#### Problem details:
The number of lines in the records that include "html" is all you should give.

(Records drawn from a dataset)
════
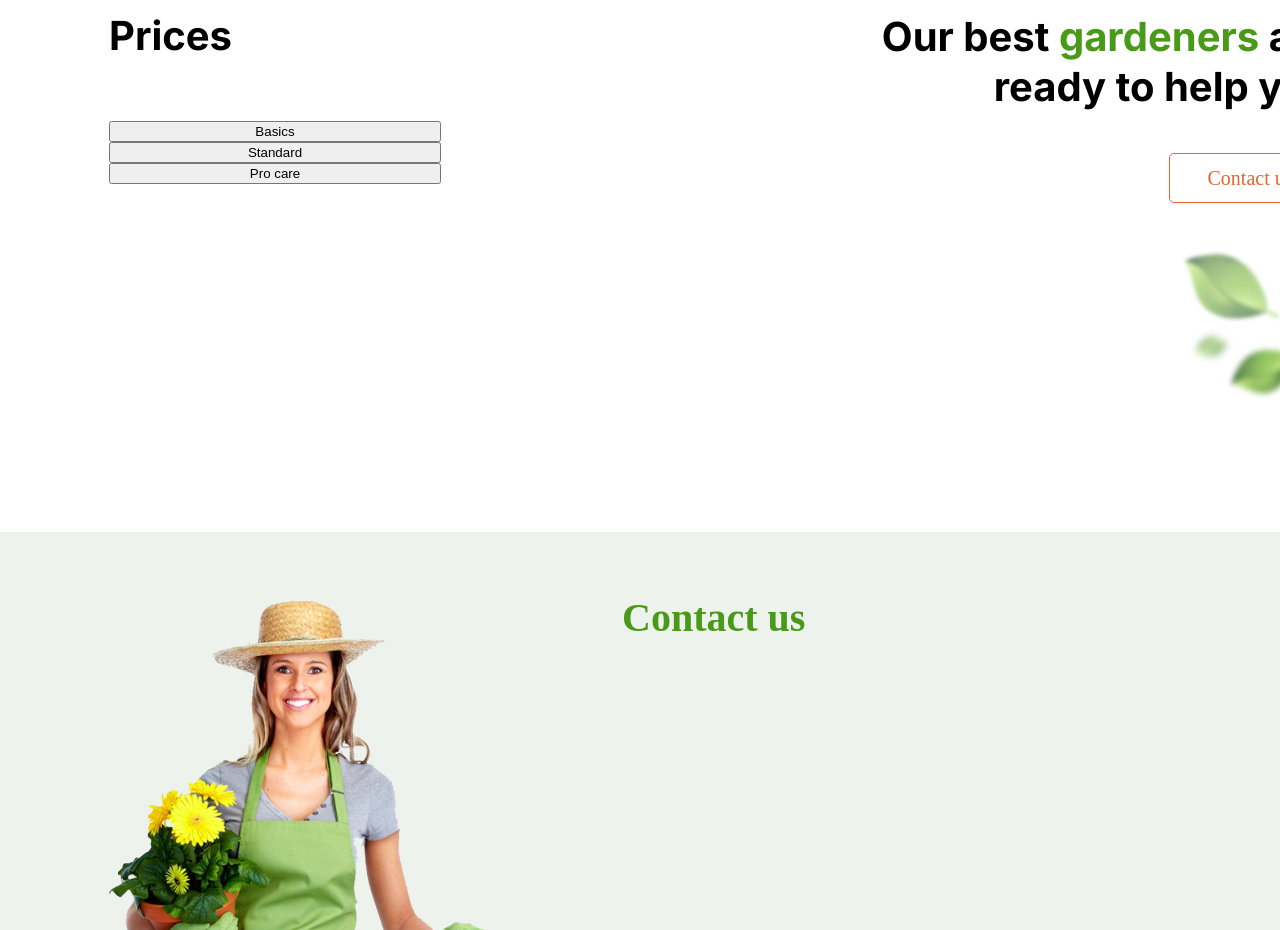
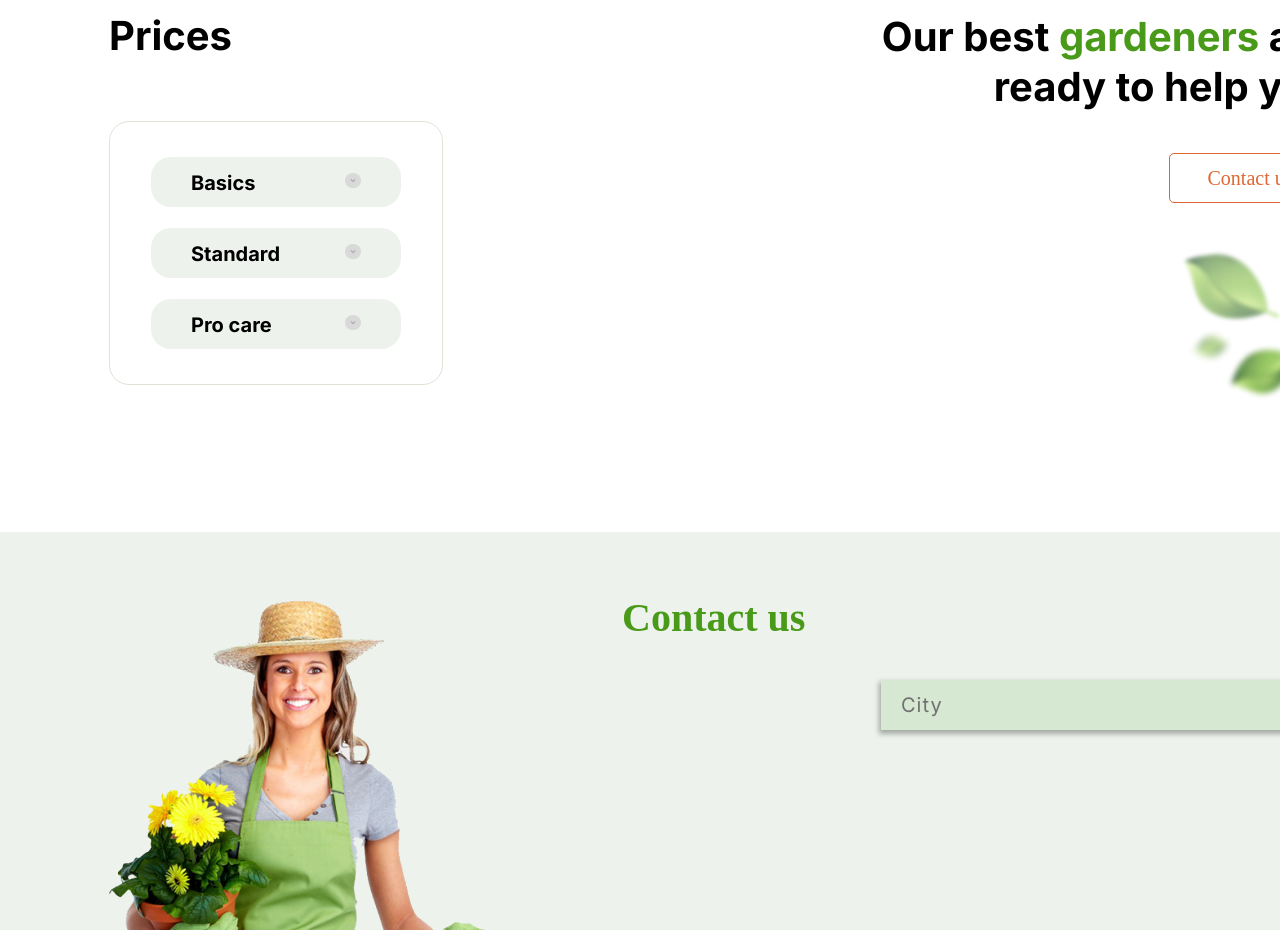
Before and after one commit to mamont79/rsschool, a plain HTML site: page plants/index.html in a window 1280 px wide. Shown: the part 2660-3590 px from the top of the page. Drawn offline with Linux system fonts and the light colour scheme; a web font is replaced by a local one.

Commit message:
feat:  add final

```diff
--- a/plants/index.html
+++ b/plants/index.html
@@ -125,13 +125,18 @@
                 </h2>
                 <div class="price-buttons">
                     <button class="price-button">
-                        Basics
+                        <div>Basics</div>
+                        <img src="./assets/img/accordion_btn_non_active.png" alt="accordion_btn_non_active" width="16" height="16">
                     </button>
                     <button class="price-button">
-                        Standard
+                        <div>Standard</div>
+                        <img src="./assets/img/accordion_btn_non_active.png" alt="accordion_btn_non_active" width="16" height="16">
+
                     </button>
                     <button class="price-button">
-                        Pro care
+                        <div>Pro care</div>
+                        <img src="./assets/img/accordion_btn_non_active.png" alt="accordion_btn_non_active" width="16" height="16">
+
                     </button>
                 </div>
             </div>
@@ -160,7 +165,12 @@
                     Contact us
                 </h2>
             </div>
-
+            <button class="city-button">
+                <div class="city">City</div>
+                <div class="city-utton-down">
+                <img src="./assets/img/accordion_btn_non_active1.png" alt="accordion_btn_non_active" width="16" height="16">
+            </div>
+            </button>
 
         </section>
 
--- a/plants/style.css
+++ b/plants/style.css
@@ -369,8 +369,30 @@ h2 {
 .price-buttons {
     display: flex;
     flex-direction: column;
-    width: 332px;
-    height: 282px;
+    width: 250px;
+    height: 214px;
+    padding: 24px 41px;
+    border: 1px solid #E3E1D5;
+    border-radius: 20px;
+}
+
+.price-button {
+    display: flex;
+    flex-wrap: wrap;
+    justify-content: space-between;
+    padding: 16px 40px;
+    width: 250px;
+    height: 50px;
+    margin: auto;
+    border: none;
+    background: #EDF2EC;
+    border-radius: 20px;
+    font-family: 'Inter';
+    font-style: normal;
+    font-weight: 700;
+    font-size: 20px;
+    line-height: 20px;
+    color: #000000;
 }
 
 .price-right {
@@ -465,6 +487,34 @@ h2 {
     color: #499A18;
 }
 
+.city-button {
+    display: flex;
+    flex-wrap: wrap;
+    justify-content: space-between;
+    vertical-align: middle;
+    padding-left: 20px;
+    padding-right: 35px;
+    padding-top: 5px;
+    width: 450px;
+    height: 50px;
+    margin-top: 148px;
+    margin-left: 64px;
+    font-family: 'Inter';
+    font-style: normal;
+    font-weight: 400;
+    font-size: 20px;
+    line-height: 40px;
+    color: #717171;
+    letter-spacing: 0.05em;
+    background-color: #D6E7D2;
+    border: none;
+    box-shadow: -1px 3px 5px 1px rgba(0, 0, 0, .3);
+}
+
+.city-button-down {
+    margin-top: 5px;
+}
+
 
 /* main end*/
 
```
Also changed, not shown: plants/assets/img/accordion_btn_non_active.png (added), plants/assets/img/accordion_btn_non_active1.png (added).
════
#### Exercise solution:
3